TASK BRIEF:
With no images included, output each entry below exactly as it appears.

━━━ EXCERPTED DATA

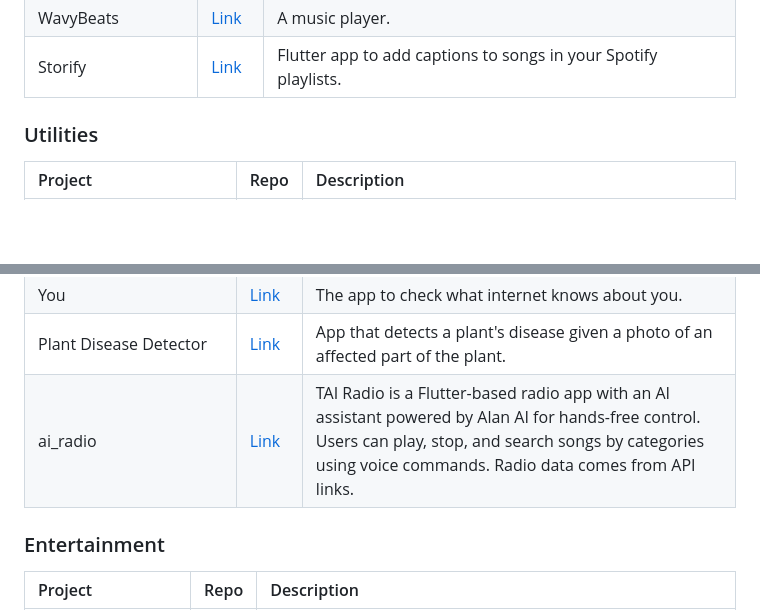
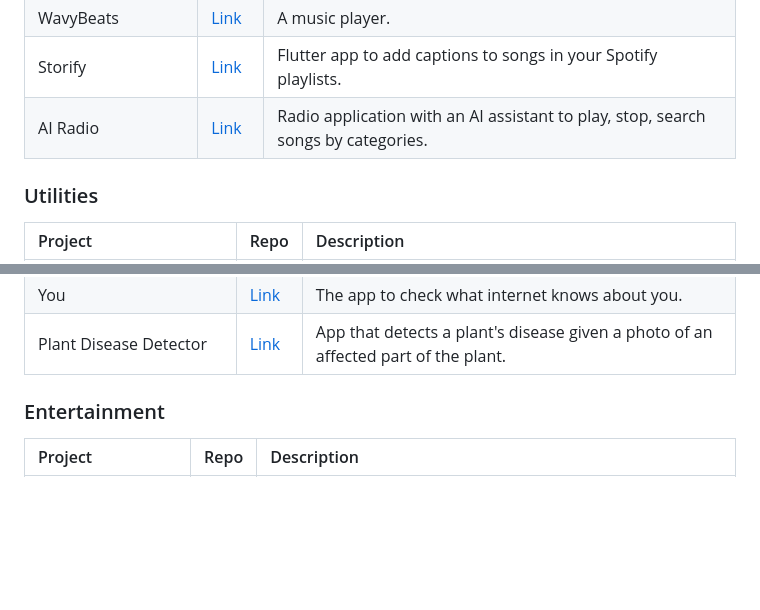
Before and after one commit to fluttergems/awesome-open-source-flutter-apps, a Markdown page: README.md, 2 parts joined by grey strips. Rendered like a GitHub page; blank space fills up the shorter version.

```diff
--- a/README.md
+++ b/README.md
@@ -300,6 +300,7 @@ No projects.
 | Flutter Music Player | [Link](https://github.com/iampawan/Flutter-Music-Player) | Music player with audio plugin to play local music files. |
 | WavyBeats | [Link](https://github.com/AssassinAguilar/WavyBeats) | A music player. |
 | Storify | [Link](https://github.com/gyeongmin-lee/Storify) | Flutter app to add captions to songs in your Spotify playlists. |
+| AI Radio | [Link](https://github.com/AadrianLeo/AI-Radio-App) | Radio application with an AI assistant to play, stop, search songs by categories. |
 
 ### Utilities
 
@@ -324,7 +325,6 @@ No projects.
 | Water Me                  | [Link](https://github.com/abertschi/water-me) | A simple, open and privacy friendly plant watering reminder for Android. |
 | You | [Link](https://github.com/MDSADABWASIM/You) | The app to check what internet knows about you. |
 | Plant Disease Detector | [Link](https://github.com/root458/Plant-Disease-Detector) | App that detects a plant's disease given a photo of an affected part of the plant. |
-| ai_radio | [Link](https://github.com/AadrianLeo/AI-Radio-App) | TAI Radio is a Flutter-based radio app with an AI assistant powered by Alan AI for hands-free control. Users can play, stop, and search songs by categories using voice commands. Radio data comes from API links. |
 
 ### Entertainment
 
```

━━━━━━

EXERCISE RESPONSE:
Before and after one commit to fluttergems/awesome-open-source-flutter-apps, a Markdown page: README.md, 2 parts joined by grey strips. Rendered like a GitHub page; blank space fills up the shorter version.

```diff
--- a/README.md
+++ b/README.md
@@ -300,6 +300,7 @@ No projects.
 | Flutter Music Player | [Link](https://github.com/iampawan/Flutter-Music-Player) | Music player with audio plugin to play local music files. |
 | WavyBeats | [Link](https://github.com/AssassinAguilar/WavyBeats) | A music player. |
 | Storify | [Link](https://github.com/gyeongmin-lee/Storify) | Flutter app to add captions to songs in your Spotify playlists. |
+| AI Radio | [Link](https://github.com/AadrianLeo/AI-Radio-App) | Radio application with an AI assistant to play, stop, search songs by categories. |
 
 ### Utilities
 
@@ -324,7 +325,6 @@ No projects.
 | Water Me                  | [Link](https://github.com/abertschi/water-me) | A simple, open and privacy friendly plant watering reminder for Android. |
 | You | [Link](https://github.com/MDSADABWASIM/You) | The app to check what internet knows about you. |
 | Plant Disease Detector | [Link](https://github.com/root458/Plant-Disease-Detector) | App that detects a plant's disease given a photo of an affected part of the plant. |
-| ai_radio | [Link](https://github.com/AadrianLeo/AI-Radio-App) | TAI Radio is a Flutter-based radio app with an AI assistant powered by Alan AI for hands-free control. Users can play, stop, and search songs by categories using voice commands. Radio data comes from API links. |
 
 ### Entertainment
 
```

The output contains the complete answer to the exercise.